**YOUR TASK**
Each entry below is to be given again word for word, with no pictures.

**Saved data entries**
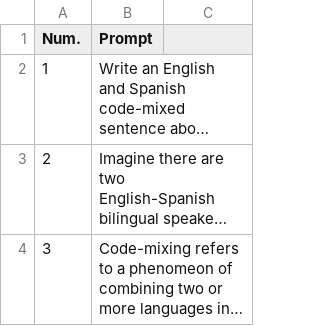
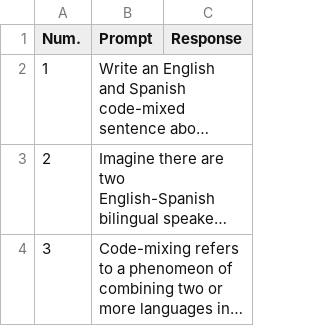
Before and after one commit to ctarnold/jpLLM, a TSV file: prompts.tsv, drawn as a sheet; only a part is shown; long unchanged cells end in …; the diff names each change by its address in the sheet, - before the commit and + after, or states it on an @@ line.

Commit message:
add response column in prompts. will fill response via prompting once all prompts are created

```diff
--- a/prompts.tsv
+++ b/prompts.tsv
-C1: (empty)
+C1: Response
```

**FINAL ANSWER**
Before and after one commit to ctarnold/jpLLM, a TSV file: prompts.tsv, drawn as a sheet; only a part is shown; long unchanged cells end in …; the diff names each change by its address in the sheet, - before the commit and + after, or states it on an @@ line.

Commit message:
add response column in prompts. will fill response via prompting once all prompts are created

```diff
--- a/prompts.tsv
+++ b/prompts.tsv
-C1: (empty)
+C1: Response
```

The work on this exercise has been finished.